Does Screen Time Affect Mental Health?
It appears that more and more young adults and teenagers are in need of mental health treatment today than in the past, and many researchers are asking why. With our daily time spent on devices rising, many people are citing the impact of screen time on mental health. There is an ongoing debate, and while research suggests that there is a connection between screen time and mental health, it can be conflicting.
Overall, most of the research appears to suggest that screen time is associated with poorer mental health. One study found that heavy screen users ages 14 to 17 were more than twice as likely to be diagnosed with depression or anxiety in the last 12 months than their peers who had little screen time.1 In extreme cases, screen time may turn into internet addiction, which is correlated with higher rates of ADHD, depression, social phobia.2
While a lot of researchers tend to agree that screen time does more harm than good, it isn’t just about the amount of time spent staring at a screen. The screen time mental health impact is largely dependent on what you are looking at as well as how you are engaging with the screen. For example, research shows that, often, social media and depression are connected. Spending a large amount of time on these sites may lead to increased rates of depression for several reasons. Another important factor regarding the impact of screen time on mental health is the user’s engagement. Some research suggests that active users of social media who engage with others more frequently may actually be helping their mental health; whereas, passive social media use can increase symptoms of depression by 33% in adults.3
Still, other researchers argue that it isn’t the activity being done that is the most problematic. The real and lasting issues stem from the secondary consequences of internet use like sleep loss and internet withdrawal. They argue that these issues can often be a greater predictor of mental health outcomes than the specific online activity.4

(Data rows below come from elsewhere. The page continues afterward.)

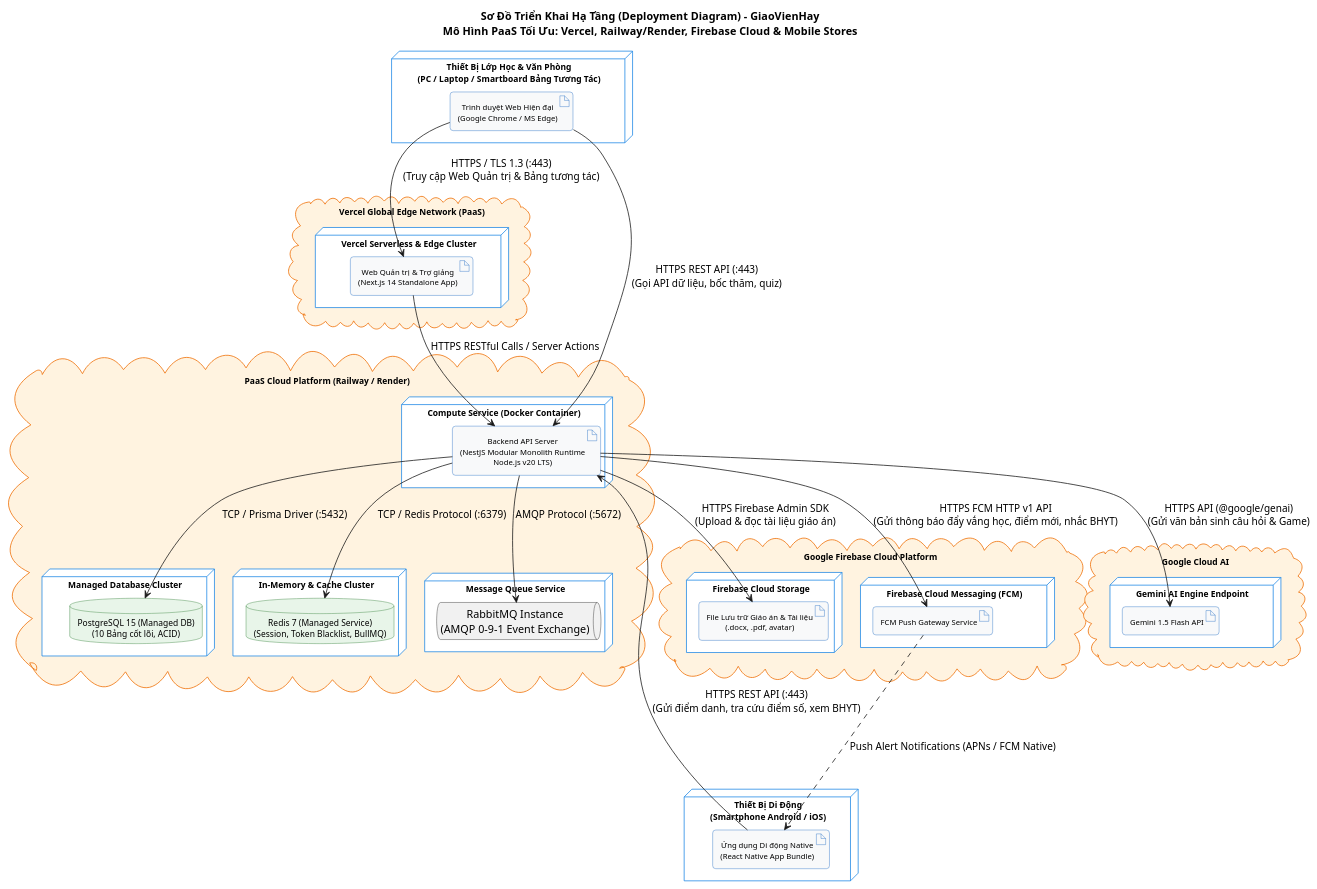
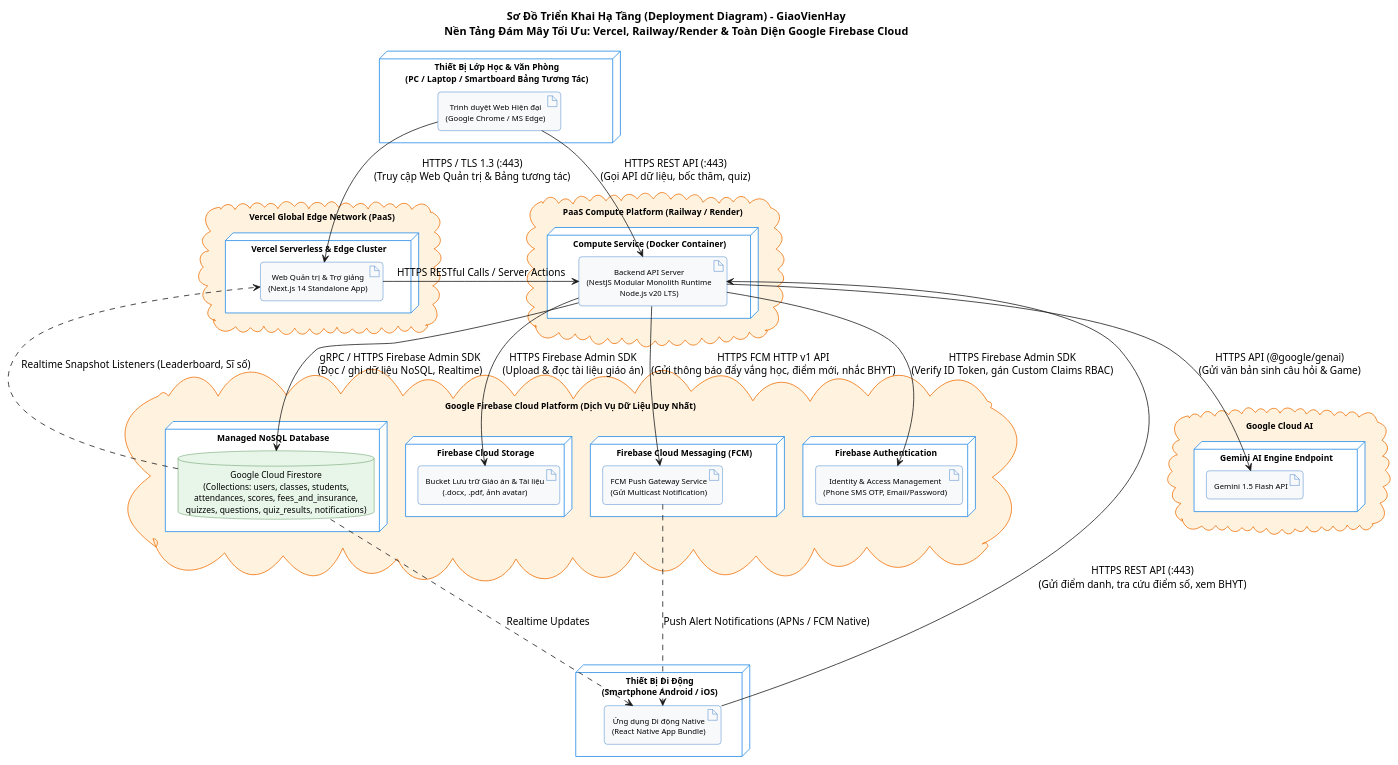
One commit to gray8493/GiaoVienHay changed the diagram in docs/diagrams/puml/deployment_diagram.puml. Above: the diagram before and after it, drawn with PlantUML. The commit also changed 14 other files, not shown here.

Commit message:
docs: add system architecture documentation, technical requirements, test rules, and PlantUML diagrams

```diff
--- a/docs/diagrams/puml/deployment_diagram.puml
+++ b/docs/diagrams/puml/deployment_diagram.puml
@@ -1,119 +1,116 @@
 @startuml
 skinparam defaultTextAlignment center
 skinparam roundCorner 8
 skinparam BoxPadding 10
 
 skinparam node {
     BackgroundColor #FFFFFF
     BorderColor #1E88E5
     FontSize 11
     FontStyle bold
 }
 
 skinparam artifact {
     BackgroundColor #F8F9FA
     BorderColor #1565C0
     FontSize 10
 }
 
 skinparam database {
     BackgroundColor #E8F5E9
     BorderColor #2E7D32
     FontSize 11
 }
 
 skinparam cloud {
     BackgroundColor #FFF3E0
     BorderColor #EF6C00
     FontSize 11
     FontStyle bold
 }
 
-title Sơ Đồ Triển Khai Hạ Tầng (Deployment Diagram) - GiaoVienHay\nMô Hình PaaS Tối Ưu: Vercel, Railway/Render, Firebase Cloud & Mobile Stores
+title Sơ Đồ Triển Khai Hạ Tầng (Deployment Diagram) - GiaoVienHay\nNền Tảng Đám Mây Tối Ưu: Vercel, Railway/Render & Toàn Diện Google Firebase Cloud
 
 ' ==============================================================================
 ' 1. THIẾT BỊ ĐẦU CUỐI (CLIENT DEVICES)
 ' ==============================================================================
 
 node "Thiết Bị Lớp Học & Văn Phòng\n(PC / Laptop / Smartboard Bảng Tương Tác)" as Device_Desktop {
     artifact "Trình duyệt Web Hiện đại\n(Google Chrome / MS Edge)" as Browser
 }
 
 node "Thiết Bị Di Động\n(Smartphone Android / iOS)" as Device_Mobile {
     artifact "Ứng dụng Di động Native\n(React Native App Bundle)" as MobileApp
 }
 
 ' ==============================================================================
-' 2. NỀN TẢNG CLOUD PAAS (VERCEL & RAILWAY / RENDER)
+' 2. NỀN TẢNG CLOUD PAAS (VERCEL & COMPUTE SERVICE)
 ' ==============================================================================
 
 cloud "Vercel Global Edge Network (PaaS)" as VercelCloud {
     node "Vercel Serverless & Edge Cluster" {
         artifact "Web Quản trị & Trợ giảng\n(Next.js 14 Standalone App)" as NextjsApp
     }
 }
 
-cloud "PaaS Cloud Platform (Railway / Render)" as PaasCloud {
+cloud "PaaS Compute Platform (Railway / Render)" as PaasCloud {
     node "Compute Service (Docker Container)" as ApiNode {
         artifact "Backend API Server\n(NestJS Modular Monolith Runtime\nNode.js v20 LTS)" as NestjsApp
-    }
-
-    node "Managed Database Cluster" as DbNode {
-        database "PostgreSQL 15 (Managed DB)\n(10 Bảng cốt lõi, ACID)" as PostgresInstance
-    }
-
-    node "In-Memory & Cache Cluster" as CacheNode {
-        database "Redis 7 (Managed Service)\n(Session, Token Blacklist, BullMQ)" as RedisInstance
-    }
-
-    node "Message Queue Service" as QueueNode {
-        queue "RabbitMQ Instance\n(AMQP 0-9-1 Event Exchange)" as RabbitInstance
     }
 }
 
 ' ==============================================================================
-' 3. HỆ SINH THÁI GOOGLE FIREBASE & EXTERNAL APIS
+' 3. HỆ SINH THÁI GOOGLE FIREBASE CLOUD PLATFORM (DATABASE & SERVICES DUY NHẤT)
 ' ==============================================================================
 
-cloud "Google Firebase Cloud Platform" as FirebaseCloud {
+cloud "Google Firebase Cloud Platform (Dịch Vụ Dữ Liệu Duy Nhất)" as FirebaseCloud {
+    node "Managed NoSQL Database" {
+        database "Google Cloud Firestore\n(Collections: users, classes, students,\nattendances, scores, fees_and_insurance,\nquizzes, questions, quiz_results, notifications)" as FirestoreInstance
+    }
+
     node "Firebase Cloud Storage" {
-        artifact "File Lưu trữ Giáo án & Tài liệu\n(.docx, .pdf, avatar)" as StorageBucket
+        artifact "Bucket Lưu trữ Giáo án & Tài liệu\n(.docx, .pdf, ảnh avatar)" as StorageBucket
     }
     
     node "Firebase Cloud Messaging (FCM)" {
-        artifact "FCM Push Gateway Service" as FcmGateway
+        artifact "FCM Push Gateway Service\n(Gửi Multicast Notification)" as FcmGateway
+    }
+
+    node "Firebase Authentication" {
+        artifact "Identity & Access Management\n(Phone SMS OTP, Email/Password)" as FirebaseAuth
     }
 }
 
 cloud "Google Cloud AI" as GoogleAI {
     node "Gemini AI Engine Endpoint" {
         artifact "Gemini 1.5 Flash API" as GeminiEndpoint
     }
 }
 
 ' ==============================================================================
 ' CÁC KẾT NỐI MẠNG & GIAO THỨC (NETWORK CONNECTIONS)
 ' ==============================================================================
 
 ' Client tương tác với Web và API
 Browser --> NextjsApp : HTTPS / TLS 1.3 (:443)\n(Truy cập Web Quản trị & Bảng tương tác)
 Browser --> NestjsApp : HTTPS REST API (:443)\n(Gọi API dữ liệu, bốc thăm, quiz)
 MobileApp --> NestjsApp : HTTPS REST API (:443)\n(Gửi điểm danh, tra cứu điểm số, xem BHYT)
 
 ' Vercel Next.js giao tiếp với Backend
 NextjsApp --> NestjsApp : HTTPS RESTful Calls / Server Actions
 
-' Backend nội bộ trong PaaS Platform (Private Network)
-NestjsApp --> PostgresInstance : TCP / Prisma Driver (:5432)
-NestjsApp --> RedisInstance : TCP / Redis Protocol (:6379)
-NestjsApp --> RabbitInstance : AMQP Protocol (:5672)
-
-' Backend kết nối Firebase Cloud
+' Backend kết nối trực tiếp Firebase Cloud (Firebase Admin SDK)
+NestjsApp --> FirestoreInstance : gRPC / HTTPS Firebase Admin SDK\n(Đọc / ghi dữ liệu NoSQL, Realtime)
 NestjsApp --> StorageBucket : HTTPS Firebase Admin SDK\n(Upload & đọc tài liệu giáo án)
 NestjsApp --> FcmGateway : HTTPS FCM HTTP v1 API\n(Gửi thông báo đẩy vắng học, điểm mới, nhắc BHYT)
+NestjsApp --> FirebaseAuth : HTTPS Firebase Admin SDK\n(Verify ID Token, gán Custom Claims RBAC)
+
+' Client đồng bộ trực tiếp với Firebase
 FcmGateway -.-> MobileApp : Push Alert Notifications (APNs / FCM Native)
+FirestoreInstance -.-> NextjsApp : Realtime Snapshot Listeners (Leaderboard, Sĩ số)
+FirestoreInstance -.-> MobileApp : Realtime Updates
 
 ' Backend kết nối AI
 NestjsApp --> GeminiEndpoint : HTTPS API (@google/genai)\n(Gửi văn bản sinh câu hỏi & Game)
 
 @enduml
```
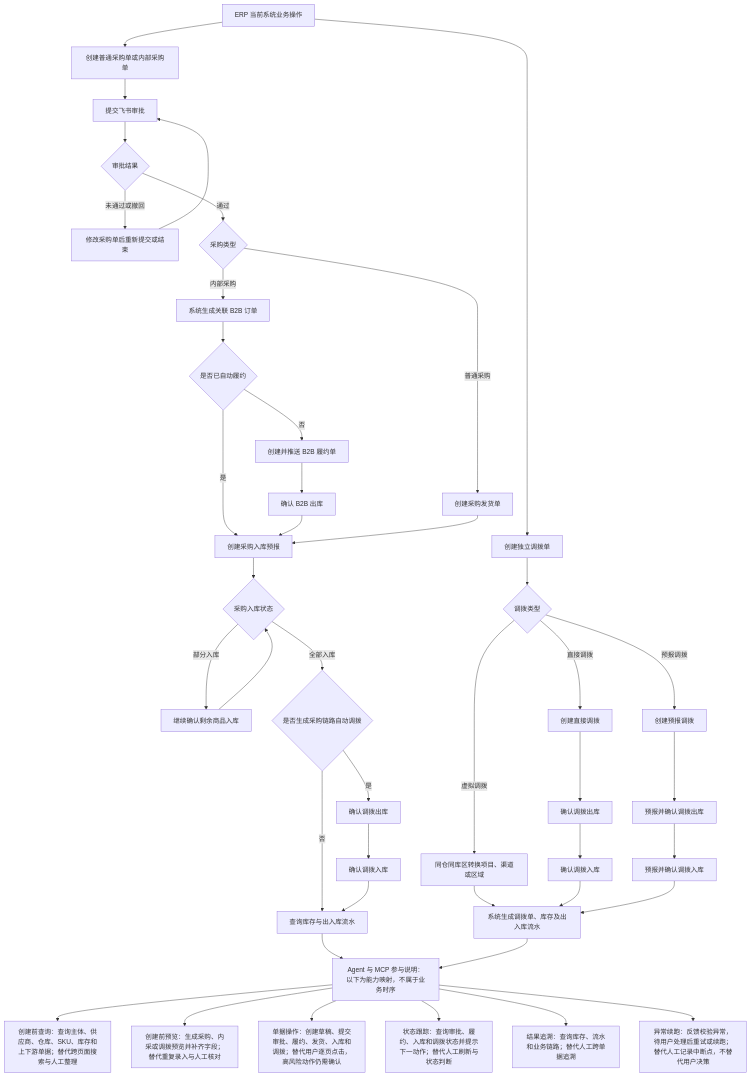
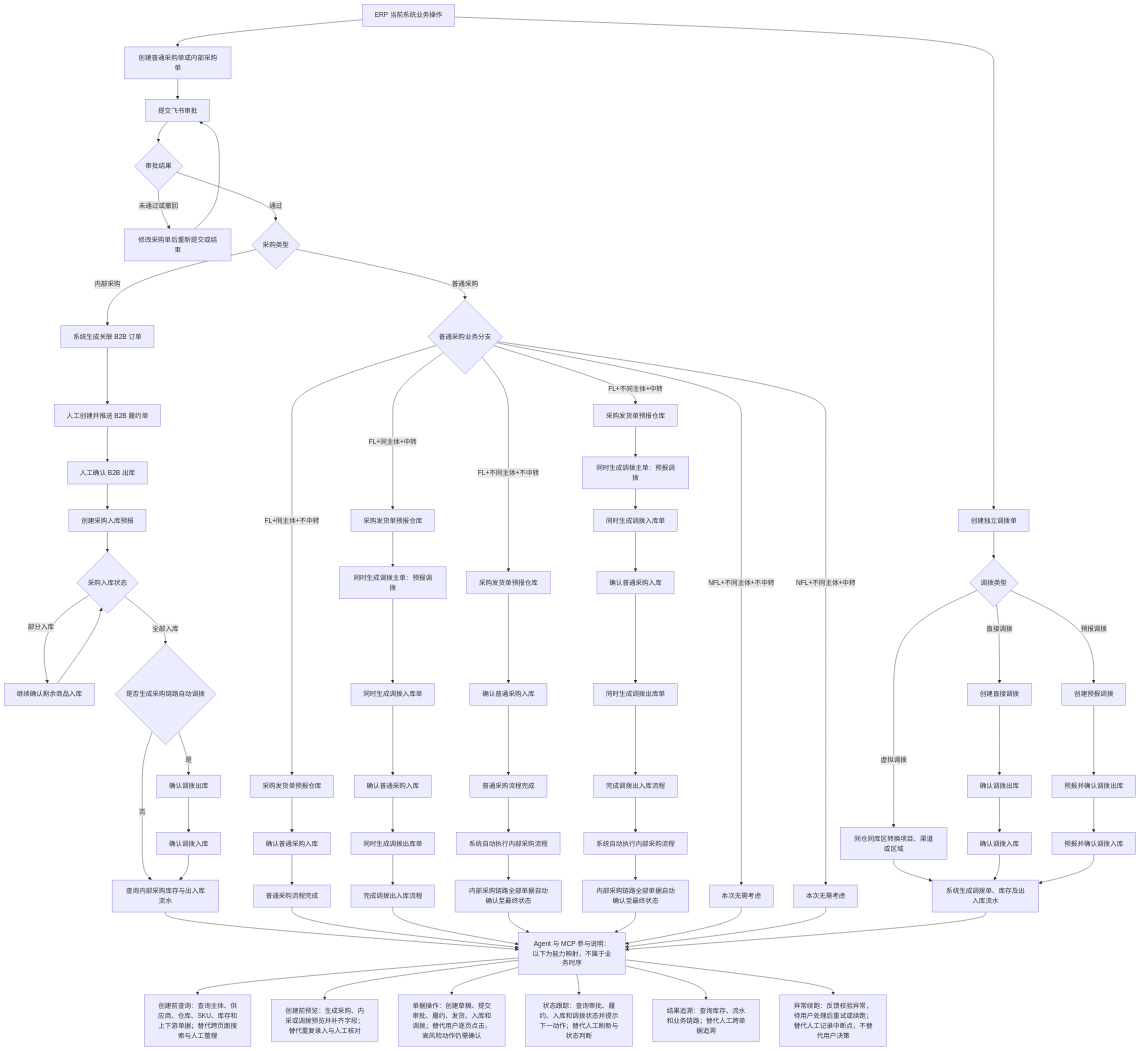
The diagram in docs/v0.28.7/tasks/0205/prd-feishu.md (arlo-hello/erp-ai-docs-arlo), drawn with Mermaid before and after one commit. The commit also changed other lines of this file, not shown here.

Commit message:
docs: ERP-205 update slice plan

````diff
--- a/docs/v0.28.7/tasks/0205/prd-feishu.md
+++ b/docs/v0.28.7/tasks/0205/prd-feishu.md
@@ -22,49 +22,81 @@
 ```mermaid
 flowchart TB
   R[ERP 当前系统业务操作]
 
   R --> P0[创建普通采购单或内部采购单]
   P0 --> P1[提交飞书审批]
   P1 --> P2{审批结果}
   P2 -->|未通过或撤回| P3[修改采购单后重新提交或结束]
   P3 --> P1
   P2 -->|通过| P4{采购类型}
-  P4 -->|普通采购| P5[创建采购发货单]
   P4 -->|内部采购| P6[系统生成关联 B2B 订单]
-  P6 --> P7{是否已自动履约}
-  P7 -->|否| P8[创建并推送 B2B 履约单]
-  P8 --> P9[确认 B2B 出库]
-  P7 -->|是| P10[创建采购入库预报]
-  P9 --> P10
-  P5 --> P10
+  P6 --> P8[人工创建并推送 B2B 履约单]
+  P8 --> P9[人工确认 B2B 出库]
+  P9 --> P10[创建采购入库预报]
   P10 --> P11{采购入库状态}
   P11 -->|部分入库| P12[继续确认剩余商品入库]
   P12 --> P11
   P11 -->|全部入库| P13{是否生成采购链路自动调拨}
   P13 -->|是| P14[确认调拨出库]
   P14 --> P15[确认调拨入库]
-  P13 -->|否| P16[查询库存与出入库流水]
+  P13 -->|否| P16[查询内部采购库存与出入库流水]
   P15 --> P16
+
+  P4 -->|普通采购| O0{普通采购业务分支}
+  O0 -->|FL+同主体+不中转| O1[采购发货单预报仓库]
+  O1 --> O2[确认普通采购入库]
+  O2 --> O3[普通采购流程完成]
+
+  O0 -->|FL+同主体+中转| O4[采购发货单预报仓库]
+  O4 --> O5[同时生成调拨主单：预报调拨]
+  O5 --> O6[同时生成调拨入库单]
+  O6 --> O7[确认普通采购入库]
+  O7 --> O8[同时生成调拨出库单]
+  O8 --> O9[完成调拨出入库流程]
+
+  O0 -->|FL+不同主体+不中转| O10[采购发货单预报仓库]
+  O10 --> O11[确认普通采购入库]
+  O11 --> O12[普通采购流程完成]
+  O12 --> O13[系统自动执行内部采购流程]
+  O13 --> O14[内部采购链路全部单据自动确认至最终状态]
+
+  O0 -->|FL+不同主体+中转| O15[采购发货单预报仓库]
+  O15 --> O16[同时生成调拨主单：预报调拨]
+  O16 --> O17[同时生成调拨入库单]
+  O17 --> O18[确认普通采购入库]
+  O18 --> O19[同时生成调拨出库单]
+  O19 --> O20[完成调拨出入库流程]
+  O20 --> O21[系统自动执行内部采购流程]
+  O21 --> O22[内部采购链路全部单据自动确认至最终状态]
+
+  O0 -->|NFL+不同主体+不中转| O23[本次无需考虑]
+  O0 -->|NFL+不同主体+中转| O24[本次无需考虑]
 
   R --> T0[创建独立调拨单]
   T0 --> T1{调拨类型}
   T1 -->|虚拟调拨| T2[同仓同库区转换项目、渠道或区域]
   T1 -->|直接调拨| T3[创建直接调拨]
   T3 --> T4[确认调拨出库]
   T4 --> T5[确认调拨入库]
   T1 -->|预报调拨| T6[创建预报调拨]
   T6 --> T7[预报并确认调拨出库]
   T7 --> T8[预报并确认调拨入库]
   T2 --> T9[系统生成调拨单、库存及出入库流水]
   T5 --> T9
   T8 --> T9
 
   P16 --> A0[Agent 与 MCP 参与说明：以下为能力映射，不属于业务时序]
+  O3 --> A0
+  O9 --> A0
+  O14 --> A0
+  O22 --> A0
+  O23 --> A0
+  O24 --> A0
   T9 --> A0
   A0 --> A1[创建前查询：查询主体、供应商、仓库、SKU、库存和上下游单据；替代跨页面搜索与人工整理]
   A0 --> A2[创建前预览：生成采购、内采或调拨预览并补齐字段；替代重复录入与人工核对]
   A0 --> A3[单据操作：创建草稿、提交审批、履约、发货、入库和调拨；替代用户逐页点击，高风险动作仍需确认]
   A0 --> A4[状态跟踪：查询审批、履约、入库和调拨状态并提示下一动作；替代人工刷新与状态判断]
   A0 --> A5[结果追溯：查询库存、流水和业务链路；替代人工跨单据追溯]
   A0 --> A6[异常续跑：反馈校验异常，待用户处理后重试或续跑；替代人工记录中断点，不替代用户决策]
 ```
````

While many heavy screen time users may be hurting their mental health, not all screen time may be bad. Some users argue that their screen time may help them connect with others or help get them through difficult times. Nevertheless, it appears that the overall trend is that screen time is bad for mental health. If you or your young adult is engaging in far too much screen time, they may require internet addiction treatment.
Secondary Problems from Poor Mental Health
Because screen time and mental health are related, it looks like overall mental health will likely continue to decline, and poor mental health is only the beginning. It can impact a person’s daily life and lead to several other issues. Poor mental health can impact a person’s work or schoolwork as well as their relationships with others. In order to cope with their anxiety, depression, or other mental health issues, many people will lean on the numbing abilities of drugs and alcohol. When this behavior becomes habit, the imminent result is often an addiction. Thankfully, there are dual diagnosis programs that can help people work on both problems at once.
Whether a more recent development or if it has always been a problem, mental illness is not something that should go untreated. At Behavioral Health of the Palm Beaches, we help patients with their behavioral health. To get more information on the programs we offer and to learn about getting yourself or a loved one help, call us today at 561-220-3981.
- NCBI – Associations between screen time and lower psychological well-being among children and adolescents: Evidence from a population-based study
- Integrative Medicine International – Impact of Internet Addiction on Mental Health: An Integrative Therapy Is Needed
- Cyberpsychology, Behavior, and Social Networking – Passive and Active Social Media Use and Depressive Symptoms Among United States Adults
- NCBI – Are Mental Health Effects of Internet Use Attributable to the Web-Based Content or Perceived Consequences of Usage? A Longitudinal Study of European Adolescents